Matched up to the engine is an eight-speed auto. It’s based on the widely-used ZF 8HP unit found in a whole heap of cars currently on the market, from Audis, BMWs, Jaguars, and even some Porsches. Jeep calls it a Torqueflite 850RE, and it, like in those other cars, performs brilliantly. The shifts are fast and fluid and the ratios seems perfectly spread for progressive yet linear acceleration.
Speaking of acceleration, we did some of our usual 0-100km/h runs with the Vbox, because, why not? The best we saw was 11.94 seconds. That’s about the same as some diesel dual-cab 4×4 utes on the market at the moment. It doesn’t seem quick – it isn’t quick – in this specific type of test, but it’s one of those vehicles that once it’s up and going the acceleration doesn’t feel that slow. Overtaking isn’t a concern thanks to the big torque, and 147kW of power isn’t exactly low for this capacity.

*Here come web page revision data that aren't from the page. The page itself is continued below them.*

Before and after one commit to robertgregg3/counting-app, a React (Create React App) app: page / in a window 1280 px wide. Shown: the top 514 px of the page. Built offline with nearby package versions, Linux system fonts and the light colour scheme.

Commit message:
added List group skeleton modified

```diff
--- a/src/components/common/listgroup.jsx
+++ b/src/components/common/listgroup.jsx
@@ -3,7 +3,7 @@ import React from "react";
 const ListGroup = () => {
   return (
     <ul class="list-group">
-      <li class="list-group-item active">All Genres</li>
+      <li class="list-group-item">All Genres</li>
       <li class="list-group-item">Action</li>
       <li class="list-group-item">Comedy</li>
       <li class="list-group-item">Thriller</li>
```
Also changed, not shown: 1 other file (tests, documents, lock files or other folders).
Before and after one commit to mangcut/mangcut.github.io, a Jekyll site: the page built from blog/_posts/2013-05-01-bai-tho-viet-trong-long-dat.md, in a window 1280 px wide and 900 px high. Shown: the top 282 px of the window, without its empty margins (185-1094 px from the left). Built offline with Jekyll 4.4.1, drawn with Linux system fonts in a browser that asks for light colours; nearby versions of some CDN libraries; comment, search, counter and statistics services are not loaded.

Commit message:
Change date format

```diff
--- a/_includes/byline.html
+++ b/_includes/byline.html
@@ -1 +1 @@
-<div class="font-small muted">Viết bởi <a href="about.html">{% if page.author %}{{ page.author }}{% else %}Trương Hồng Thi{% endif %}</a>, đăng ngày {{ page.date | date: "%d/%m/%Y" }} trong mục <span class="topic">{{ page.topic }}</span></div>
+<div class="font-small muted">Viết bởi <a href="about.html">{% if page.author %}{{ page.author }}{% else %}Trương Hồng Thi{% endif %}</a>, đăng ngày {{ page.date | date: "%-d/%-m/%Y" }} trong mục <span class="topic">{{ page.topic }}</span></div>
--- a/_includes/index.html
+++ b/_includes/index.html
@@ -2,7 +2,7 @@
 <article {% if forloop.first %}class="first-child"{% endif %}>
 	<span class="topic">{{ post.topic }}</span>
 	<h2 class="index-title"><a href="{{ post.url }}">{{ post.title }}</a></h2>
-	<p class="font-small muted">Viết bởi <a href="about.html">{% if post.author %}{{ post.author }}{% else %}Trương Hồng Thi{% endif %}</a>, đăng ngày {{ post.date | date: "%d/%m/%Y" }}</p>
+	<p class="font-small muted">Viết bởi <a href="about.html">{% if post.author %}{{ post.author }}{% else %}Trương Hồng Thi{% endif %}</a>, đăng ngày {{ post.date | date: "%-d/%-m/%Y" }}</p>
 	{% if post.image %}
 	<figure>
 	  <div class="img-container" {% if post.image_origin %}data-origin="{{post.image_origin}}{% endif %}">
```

Okay, so obviously if you’re looking to buy a Rubicon you must be interested in heading off road. If you’re not then all we can say is, you’re missing out. Because this vehicle, a standard factory-spec vehicle, can go anywhere. It charges over or through any type of terrain. And there’s enough component smarts here to ensure it rarely, if ever, gets stuck.
Firstly, you have a part-time four-wheel drive system with selection made via one of the manly levers inside. There’s also low-range for really tricky stuff, and then not just a rear differential lock but also one for the front axle as well. Both axles are rigid, by the way. And as a cherry on top the front sway bar can be disconnected at the touch of a button. Yes, you read that correctly. You can disconnect the sway bar for maximum wheel travel, and grab that fashionable ‘flex’ pose selfie.
During our test we played around in what seemed like a miniature 4×4 park, with a bit of mud, sand, some little-but-steep climbs, rutted sections, and clumpy mounds that really flexed out that suspension. In short, it didn’t stop. We didn’t even get close to getting stuck. It’s bloody fantastic. The diff locks basically make it impossible for single wheel wheelspin to slow you down, especially if a wheel is off the ground.
Also helping are the beefy 255/75 mud terrain tyres. These ripped up or through everything we could find to throw at them. A minor downside to these tyres is that they do roar on the highway. Although, that’s a given and probably not even a concern for serious 4×4 enthusiasts.
2020 Jeep Wrangler Rubicon – THE VIDEO
2020 Jeep Wrangler Rubicon – THE VERDICT
The 2020 Jeep Wrangler Rubicon is a lot of fun to drive and not just out in the bush where it really exceeds. It’s enjoyable to drive in the city and suburbs too, purely because it’s full of character and always in high spirit; a lift-me-up drug that isn’t a drug. We love the macho interior details and the attention to detail that Jeep has infused, with hidden logos and so on. And we love the Uconnect touch-screen and the overall level of standard features. Granted, this isn’t a cheap car.
This vehicle isn’t for everyone though. If you’re in the market for a practical SUV then you’re better off checking out some of the popular propositions first. The fact that this only meets three-star ANCAP safety standards also means it isn’t the ideal family car. However, if you want a vehicle that’s exciting and interesting every time you get in, and obviously if you want to go off road regularly, we can’t recommend many others that do a better job than this.
– 2.2 turbo-diesel is surprisingly smooth and refined
– Entertaining interior that’s also practical and well thought out
– Unstoppable off-road performance
– Fun to drive, even in the city
– Lots of heritage
– 3-star ANCAP safety
– Chunky tyres not suitable for regular highway use
– Roof comes off, but takes ages
As always, if you’re thinking about buying a new car don’t forget to click here to speak with our car buying specialists.